And the problem gets bigger since every flight is operated not more than once per day. Accordingly, we have to rely on a maximum of 365 sets of data with a limited set of attributes.
Most Big Data Approaches Don’t Work With Limited Airline Data
Ultimately, this results in a situation that most of the big data approaches, all the fancy tools, and analytical approaches simply don’t work. The available limited sets of data actually don’t allay the big data hunger.
What’s the result? Airline operations is still bound to old-fashioned approaches in terms of data analysis and technological possibilities. And you all know these approaches: old-school database, Excel exports, and so on.
But Wait, I Have An Idea To Create Big Data!
As the title of the blog post already relinquishes, I’m absolutely fascinated about a new possibility on the horizon which dramatically changes this situation.
A possibility that literally helps airlines to generate big data in the area of airline operations. Moreover, it creates a whole new source for analytics. No worries, you won’t have to connect a multitude of additional data sources or a vast number of suppliers.
I can see the questions mark above your head — “What is he talking about? How does that work?”
Events To Exponentially Grow Available Data
The core idea is to create rule-based events out of basic data. That means that very basic incoming data, such as off-block events, estimated time of arrivals, ACARS messages, information from ground handler, etc. are processed according to defined rules. And by doing so, you can create dozens of events out of one single data attribute.
Here Are Two Rule Examples
Here’s a basic one:
- An incoming ETA is compared to the STA. In case the ETA is five minutes later than the STA a “delay event” is generated.
Sure, it’s quite boring. So let’s spice it up
- An incoming ETA is compared to the STA. In case the ETA is five minutes later and first-class passengers are on board a “critical delay” event is generated.
I’m pretty sure you can already think about ten, twenty, or hundreds of other rules. Simple and complex ones.
Of course, that requires sitting down and defining the rules that are important to your airline. However, by doing so you can create a huge amount of data for every single flight.
Ultimately, this provides the possibility for a much more detailed and sophisticated analysis.
Rules Have No Limitations When It Comes To Airline Big Data
There are basically no limitations when it comes to rules. You can include data from public sources such as the weather. Or you go for maintenance information, NOTAMS, aircraft data, etc.
You can even take this one step further and create events out of events. Again, with defined rules. For example, an event that is generated when three critical delay events are generated within a timeframe of five minutes.
Our Experience With This Big Data Approach At Airlines
We went down that road in 2019 with a large European network carrier. Therefore, we developed a big data component that allows creating the above-mentioned events.
Afterward, we set up 30 rules for an initial test run.

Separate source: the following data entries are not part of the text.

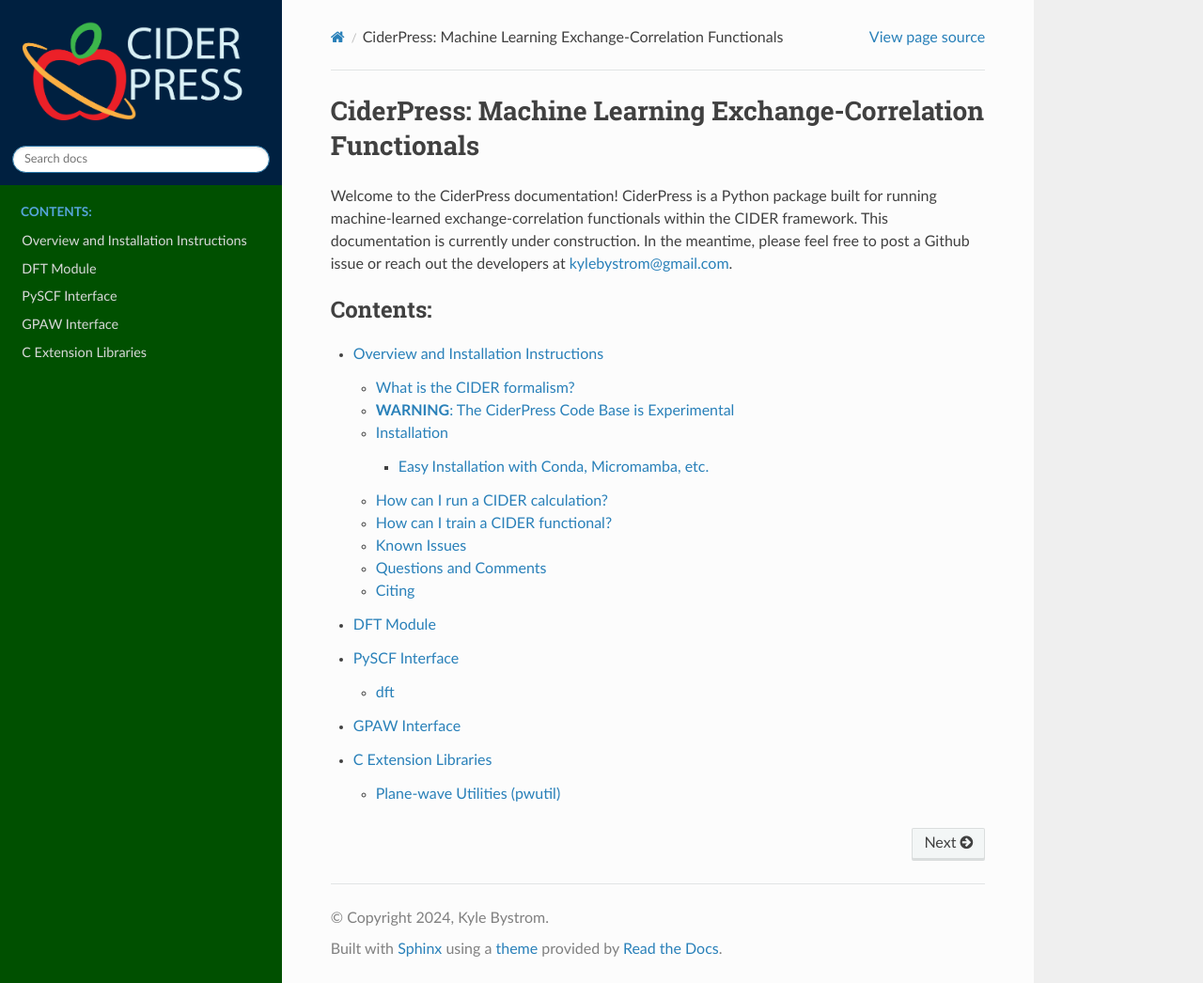
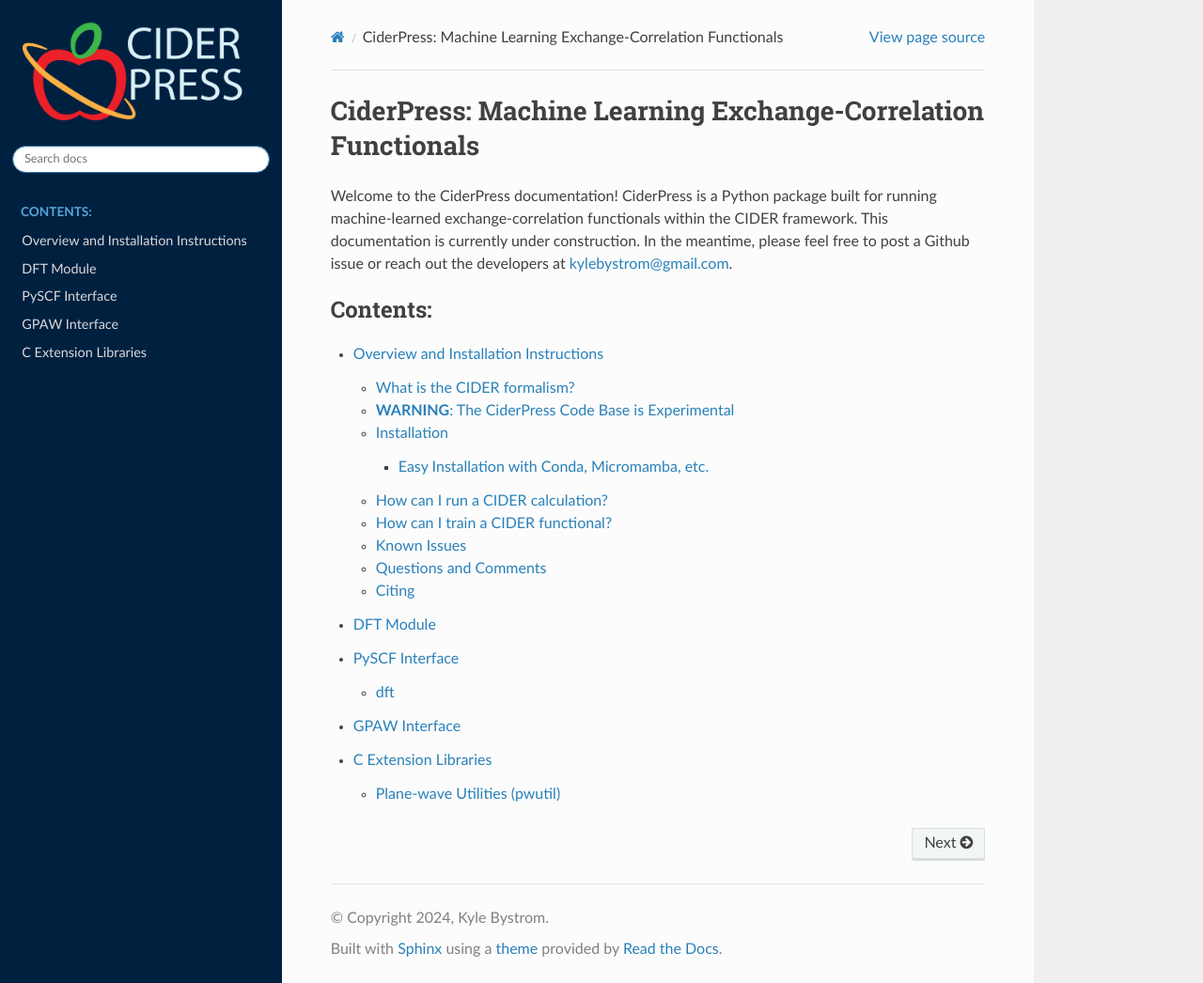
Before and after one commit to mir-group/CiderPress, a Sphinx documentation site: the page built from docs/index.rst, in a window 1280 px wide and 1046 px high. Shown: the whole window at 94% size. Built offline with Sphinx 7.4.7 and the Read the Docs theme 3.1.0, drawn with Linux system fonts in a browser that asks for light colours.

Commit message:
update website color scheme

```diff
--- a/docs/_templates/layout.html
+++ b/docs/_templates/layout.html
@@ -8,7 +8,7 @@
     }
     /* Sidebar */
     .wy-nav-side {
-      background: #005000;
+      background: #002040;
     }
   </style>
 {% endblock %}
```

That means each flight of the 2,000 daily flights was processed by our component and respective rules.
The Results Literally Blew Us Away
Although we started with this very limited set of rules, the amount of data increase by factor 30. That means 30 times more data to analyze. 30 times more data to detect problems. And 30 times more data to identify the root causes of problems.
And to give you a number: On average 30 rules (automatically) created 85,000 – 120,000 additional data sets — DAILY! Just imagine what’s possible with 500 or even 1,000 rules.
What Do Airlines Need to Realize That Big Data Approach?
What’s needed for it? Actually, not very much — at least compared to other big data solutions. Yes, you need a software component that generates the events and provides you the possibility to define all the rules you need.
For the techies: We realized that with common big data technologies, by developing a component which is based on Kafka and Flink. Developed with Scala.
And yes, it is an effort to tackle. However, the potential of this approach is so unbelievably huge. Therefore, the efforts are absolutely reasonable.
Personally, I really do think that this approach holds the potential to massively improve airline operations by providing new possibilities for analyzing — and for applying state-of-the-art technologies.